Nevertheless, the magic of Hamilton's Principle, combined with a good intuition for developing physical energy models and discretizing surfaces, will lead you well into the realm of stable realistic simulations that are also incredibly fun to look at. Just make sure you triple check your derivations, and try not to make any coding mistakes.

Automated Q&A with IBM Watson

Atlas Q&A Poster Atlas: An industrial Q&A backend serving precise, natural-language answers on technical documentation for company developers.

A major highlight of this semester was the Automated Q&A course taught by CS departmental chair Bruce Porter, one of several courses sponsored by IBM Watson amongst seven different universities. The results speak for themselves: a mobile 211 service backed by United Way/HHSC and slated for Austin and Texas state pilots, and an industrial technical documentation system backed and funded by Atlassian.

With IBM Watson experts and startup moguls from the Austin tech scene providing constant feedback, criticism, and technical knowledge regarding consumer applications, business plans, effective marketing and execution strategies, and Watson system insights, the class evolved into an unexpected crash course on building certified UT startups.

Wireless Networking

Liteturn Splash Liteturn: Automated, Gesture-Controlled Cyclist Turn Lights using Cheap and Efficient Consumer Devices.

This course marked my introduction into the world of hardware and wearable technology, sparking an interest in the combination of hardware and software in physical, real-world scenarios. You can read my previous post, Hardware Hacking, for my initial thoughts on the other side of the proverbial coin.

Saying Goodbye

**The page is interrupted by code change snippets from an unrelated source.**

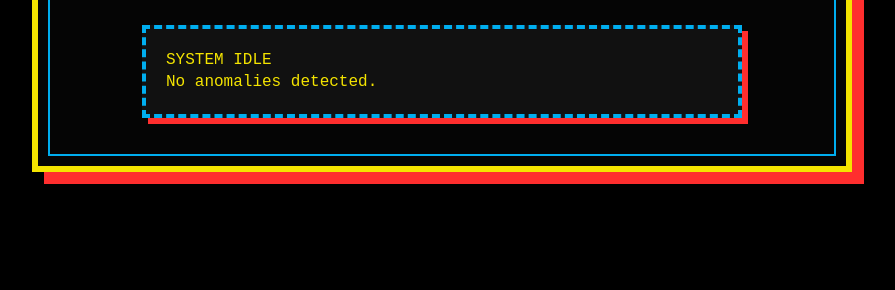
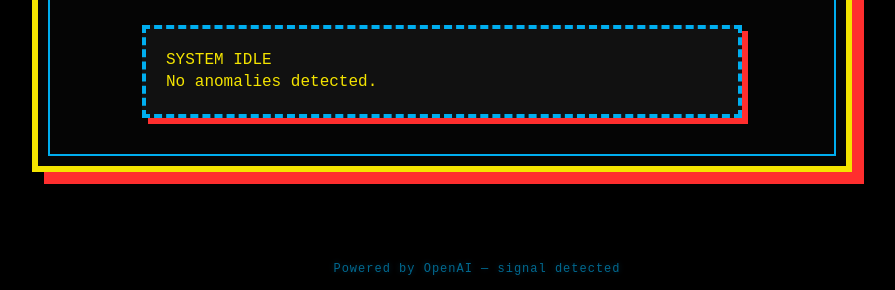
Before and after one commit to Bluecats3/SignalFound, a website: page index.html in a window 1280 px wide. Shown: the part 510-800 px from the top of the page, without its empty margins (198-1093 px from the left). Drawn offline with Linux system fonts and the light colour scheme.

Commit message:
Editing of script file

```diff
--- a/index.html
+++ b/index.html
@@ -37,6 +37,9 @@
     </div>
 </div>
 
+<div class="powered">
+  Powered by OpenAI — signal detected
+</div>
 
 <div class="container">
     <h1>Signal Found</h1>
--- a/server.js
+++ b/server.js
@@ -80,8 +80,8 @@ Line 2:
 - Easy to understand, slightly dry or ironic
 
 Style:
-- Calm, observational, slightly uncanny and dry wit
-- Light sarcastic or dry humor allowed
+- Calm, observational, occult, the matrix, aliens, alternate dimensions, string theory are great!
+- Do your best to predict what will happen with the user next
 - Do not sound dramatic or alarming
 - No complex scientific jargon
 
--- a/style.css
+++ b/style.css
@@ -215,3 +215,29 @@ h2 {
     pointer-events: none;
     transition: opacity 0.5s ease;
 }
+.powered {
+    position: fixed;
+    bottom: 14px;
+    width: 100%;
+    text-align: center;
+
+    font-size: 12px;
+    font-family: "Courier New", monospace;
+    letter-spacing: 1px;
+
+    color: var(--blue);
+    opacity: 0.6;
+
+    text-shadow: 0 0 6px rgba(0, 174, 239, 0.4);
+
+    pointer-events: none;
+
+    animation: poweredFlicker 8s infinite;
+}
+
+@keyframes poweredFlicker {
+    0%, 100% { opacity: 0.6; }
+    48% { opacity: 0.6; }
+    50% { opacity: 0.3; }
+    52% { opacity: 0.6; }
+}
```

As I look ahead to my final undergraduate semester, I find myself with more elective bliss:

  • Natural Language Processing
  • Artificial Intelligence: Honors
  • Open Source Software Engineering
  • Automated Logical Reasoning
  • Automated Q&A Continuation with Atlassian

And though the topics and projects of fall's courses were some of my personal favorites, it's time to say goodbye, at least until my next personal escapade.

Goodbye